Another change in Kentucky’s financial outlook has the state’s business leaders calling on the General Assembly for immediate pension reforms.
Standard and Poor’s has changed Kentucky’s outlook to negative, citing the state's large unfunded pension obligations as the main reason.
In response, the Kentucky Chamber of Commerce, as well as 50 other business groups, held a news conference to demand that lawmakers pass the recommendations from last year’s pension task force as they were presented.
Chamber President and former Owensboro mayor David Adkission said the change is the best reason for why reforms need to happen soon.
Advocates for raising the dropout age in Kentucky have a new hope heading into the next legislative session. Currently, Kentucky law allows 16-year-olds to dropout of school with parental permission.

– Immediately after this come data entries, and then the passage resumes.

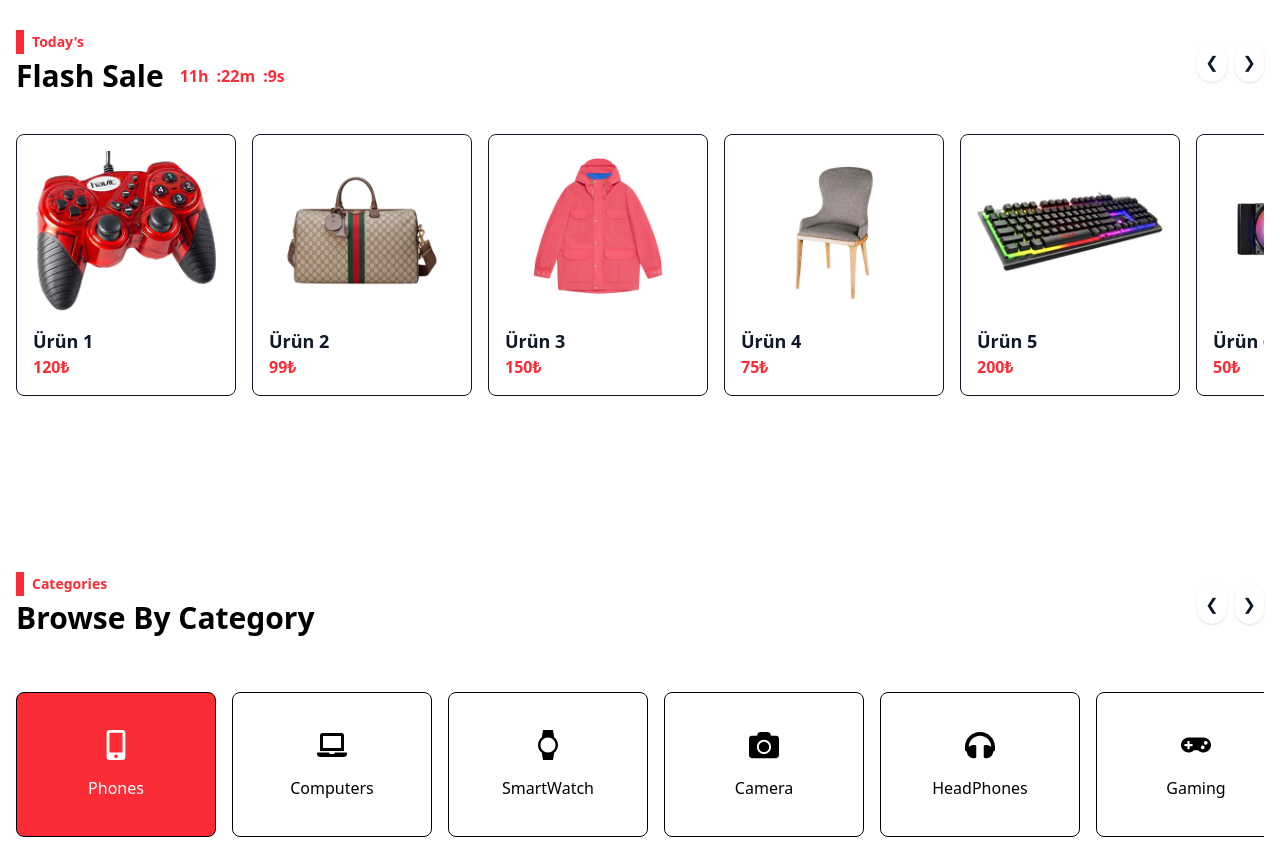
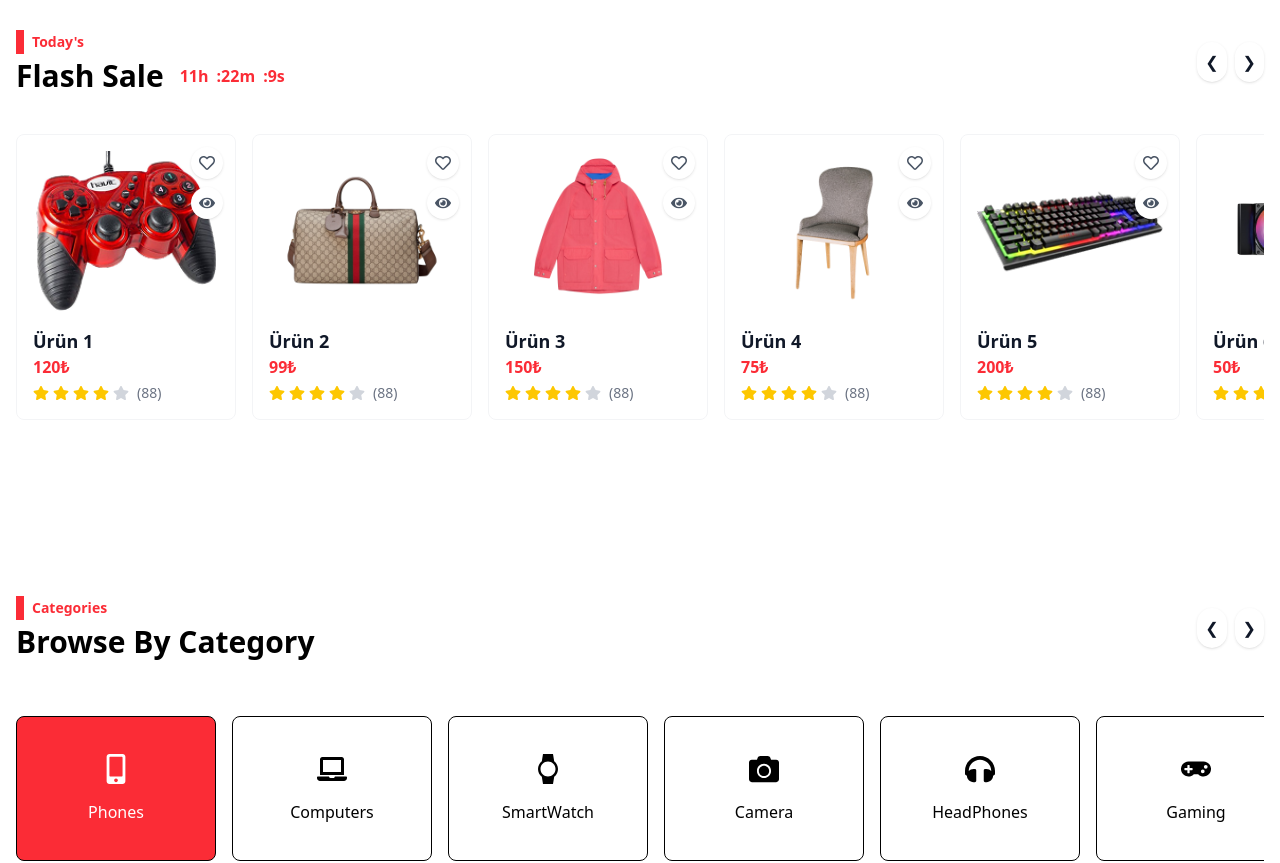
Before and after one commit to Sevvalercan/ecommerce-app, a Next.js app: page / in a window 1280 px wide. Shown: the part 580-1443 px from the top of the page. Built offline with nearby package versions, Linux system fonts and the light colour scheme.

Commit message:
feat: update HomePage to use bestSellingRef for scrolling functionality and enhance ProductCard with favorite and rating features

```diff
--- a/src/app/(user)/page.tsx
+++ b/src/app/(user)/page.tsx
@@ -10,6 +10,7 @@ import FeaturesSection from "@/components/FeaturesSection";
 
 export default function HomePage() {
   const flashSaleRef = useRef<HTMLDivElement | null>(null);
+  const bestSellingRef = useRef<HTMLDivElement | null>(null);
   const categoryRef = useRef<HTMLDivElement | null>(null);
 
   const scrollCarousel = (
@@ -127,7 +128,7 @@ export default function HomePage() {
         </div>
       </section>
 
-      {/* Flash Sale */}
+      {/*    Best Selling Products */}
       <section className="py-12">
         <div className="max-w-7xl mx-auto px-4">
           <div className="flex items-center justify-between mb-6">
@@ -146,22 +147,20 @@ export default function HomePage() {
             </div>
             <div className="flex space-x-2">
               <button
-                onClick={() => scrollCarousel(flashSaleRef, "left")}
+                onClick={() => scrollCarousel(bestSellingRef, "left")}
                 className="bg-white p-2 rounded-full shadow hover:bg-gray-100"
               >
                 &#10094;
               </button>
-              <button
-                onClick={() => scrollCarousel(flashSaleRef, "right")}
-                className="bg-white p-2 rounded-full shadow hover:bg-gray-100"
-              >
-                &#10095;
+              <button onClick={() => scrollCarousel(bestSellingRef, "right")}           className="bg-white p-2 rounded-full shadow hover:bg-gray-100"
+>
+                 &#10095;
               </button>
             </div>
           </div>
 
           <div
-            ref={flashSaleRef}
+            ref={bestSellingRef}
             className="flex overflow-x-auto scrollbar-hide space-x-4 py-4"
           >
             {products.map((product) => (
--- a/src/components/ProductCard.tsx
+++ b/src/components/ProductCard.tsx
@@ -1,14 +1,64 @@
 import Image from "next/image";
 import { Product } from "@/data/products";
+import {
+  FaHeart,
+  FaRegHeart,
+  FaStar,
+  FaEye,
+  FaShoppingCart,
+} from "react-icons/fa";
+import { useState } from "react";
 
 export default function ProductCard({ id, name, price, image }: Product) {
+  const [favorite, setFavorite] = useState(false);
+
   return (
-    <div className="border rounded-lg p-4 hover:shadow-lg transition">
+    <div className="border border-gray-100  rounded-lg p-4 hover:shadow-lg transition group relative overflow-hidden">
+      {/* Favori & Görüntüle Butonları */}
+      <div className="absolute top-3 right-3 flex flex-col space-y-2 z-10">
+        <button
+          onClick={() => setFavorite(!favorite)}
+          className="bg-white p-2 rounded-full shadow hover:bg-gray-100"
+        >
+          {favorite ? (
+            <FaHeart className="text-red-500" />
+          ) : (
+            <FaRegHeart className="text-gray-600" />
+          )}
+        </button>
+        <button className="bg-white p-2 rounded-full shadow hover:bg-gray-100">
+          <FaEye className="text-gray-600" />
+        </button>
+      </div>
+
+      {/* Ürün Görseli */}
       <div className="w-full h-40 relative mb-4">
         <Image src={image} alt={name} fill className="object-contain" />
       </div>
+
+      {/* Bilgiler */}
       <h3 className="font-semibold text-lg">{name}</h3>
       <p className="text-red-500 font-bold">{price}₺</p>
+
+      {/* Rating */}
+      <div className="flex items-center space-x-1 mt-1">
+        {Array.from({ length: 5 }).map((_, i) => (
+          <FaStar
+            key={i}
+            className={`${i < 4 ? "text-yellow-400" : "text-gray-300"}`} // 4 yıldız sabit örnek
+          />
+        ))}
+        <span className="text-sm text-gray-500 ml-1">(88)</span>
+      </div>
+
+      {/* Hover'da Görünen Add to Cart */}
+      <button
+        className="absolute bottom-0 left-0 w-full bg-black text-white py-2 flex items-center justify-center gap-2
+                   opacity-0 group-hover:opacity-100 translate-y-full group-hover:translate-y-0
+                   transition-all duration-300"
+      >
+        <FaShoppingCart /> Add to Cart
+      </button>
     </div>
   );
 }
--- a/src/components/ProductCarousel.tsx
+++ /dev/null
@@ -1,26 +0,0 @@
-import ProductCard from './ProductCard';
-import { products } from '@/data/products';
-
-type ProductCarouselProps = {
-  variant?: 'flashSale' | 'featured';
-};
-
-export default function ProductCarousel({ variant }: ProductCarouselProps) {
-  const filteredProducts =
-    variant === 'flashSale' ? products.slice(0, 5) : products;
-
-  return (
-    <div className="relative">
-      <div className="flex overflow-x-auto gap-4 pb-4 snap-x snap-mandatory">
-        {filteredProducts.map(product => (
-          <div
-            key={product.id}
-            className="flex-shrink-0 w-1/4 sm:w-1/4 lg:w-1/4 snap-start"
-          >
-            <ProductCard {...product} />
-          </div>
-        ))}
-      </div>
-    </div>
-  );
-}
```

And education advocates have pushed to raise the minimum dropout age to 18.
Dropout bills have consistently failed in Frankfort, but advocates are emboldened this year now that former Senate President David Williams is no longer in the General Assembly.
But new Majority Floor Leader Damon Thayer says that doesn't mean the bill is a sure thing.
“Because there are legitimate policy concerns we have had with raising the dropout age to 18," the Georgetown Republican says.
For the first time, the state has official figures on how much money Kentuckians bet online or over the phone on horse races that take place in the commonwealth. State Senator Damon Thayer says about $47 million was wagered in the first half of the year.